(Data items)
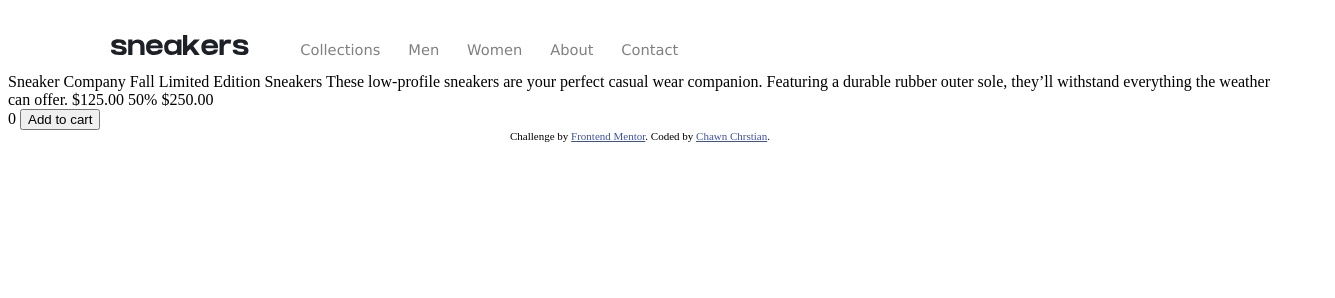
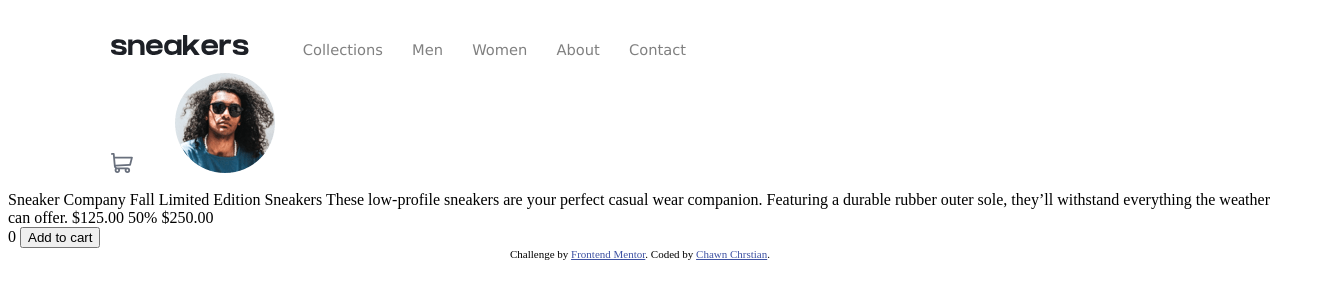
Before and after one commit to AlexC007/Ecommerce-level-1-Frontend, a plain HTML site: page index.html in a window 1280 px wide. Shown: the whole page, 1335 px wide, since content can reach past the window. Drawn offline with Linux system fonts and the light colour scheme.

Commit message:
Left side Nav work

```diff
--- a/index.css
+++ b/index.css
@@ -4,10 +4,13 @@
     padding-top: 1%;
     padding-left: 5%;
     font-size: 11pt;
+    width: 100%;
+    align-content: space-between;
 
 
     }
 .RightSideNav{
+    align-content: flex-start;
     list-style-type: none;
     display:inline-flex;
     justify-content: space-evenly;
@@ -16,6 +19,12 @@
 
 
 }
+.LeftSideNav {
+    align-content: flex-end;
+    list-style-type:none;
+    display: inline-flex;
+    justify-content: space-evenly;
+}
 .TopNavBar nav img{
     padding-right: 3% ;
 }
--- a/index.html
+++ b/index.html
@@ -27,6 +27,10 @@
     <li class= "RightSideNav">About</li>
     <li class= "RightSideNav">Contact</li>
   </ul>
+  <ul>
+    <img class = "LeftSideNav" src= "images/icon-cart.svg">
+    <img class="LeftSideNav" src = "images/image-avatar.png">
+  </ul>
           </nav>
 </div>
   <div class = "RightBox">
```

### DIRECTIONS FOR THIS TASK
Each record above should be duplicated word for word, with no pictures included.

### COMPLETED TASK
Before and after one commit to AlexC007/Ecommerce-level-1-Frontend, a plain HTML site: page index.html in a window 1280 px wide. Shown: the whole page, 1335 px wide, since content can reach past the window. Drawn offline with Linux system fonts and the light colour scheme.

Commit message:
Left side Nav work

```diff
--- a/index.css
+++ b/index.css
@@ -4,10 +4,13 @@
     padding-top: 1%;
     padding-left: 5%;
     font-size: 11pt;
+    width: 100%;
+    align-content: space-between;
 
 
     }
 .RightSideNav{
+    align-content: flex-start;
     list-style-type: none;
     display:inline-flex;
     justify-content: space-evenly;
@@ -16,6 +19,12 @@
 
 
 }
+.LeftSideNav {
+    align-content: flex-end;
+    list-style-type:none;
+    display: inline-flex;
+    justify-content: space-evenly;
+}
 .TopNavBar nav img{
     padding-right: 3% ;
 }
--- a/index.html
+++ b/index.html
@@ -27,6 +27,10 @@
     <li class= "RightSideNav">About</li>
     <li class= "RightSideNav">Contact</li>
   </ul>
+  <ul>
+    <img class = "LeftSideNav" src= "images/icon-cart.svg">
+    <img class="LeftSideNav" src = "images/image-avatar.png">
+  </ul>
           </nav>
 </div>
   <div class = "RightBox">
```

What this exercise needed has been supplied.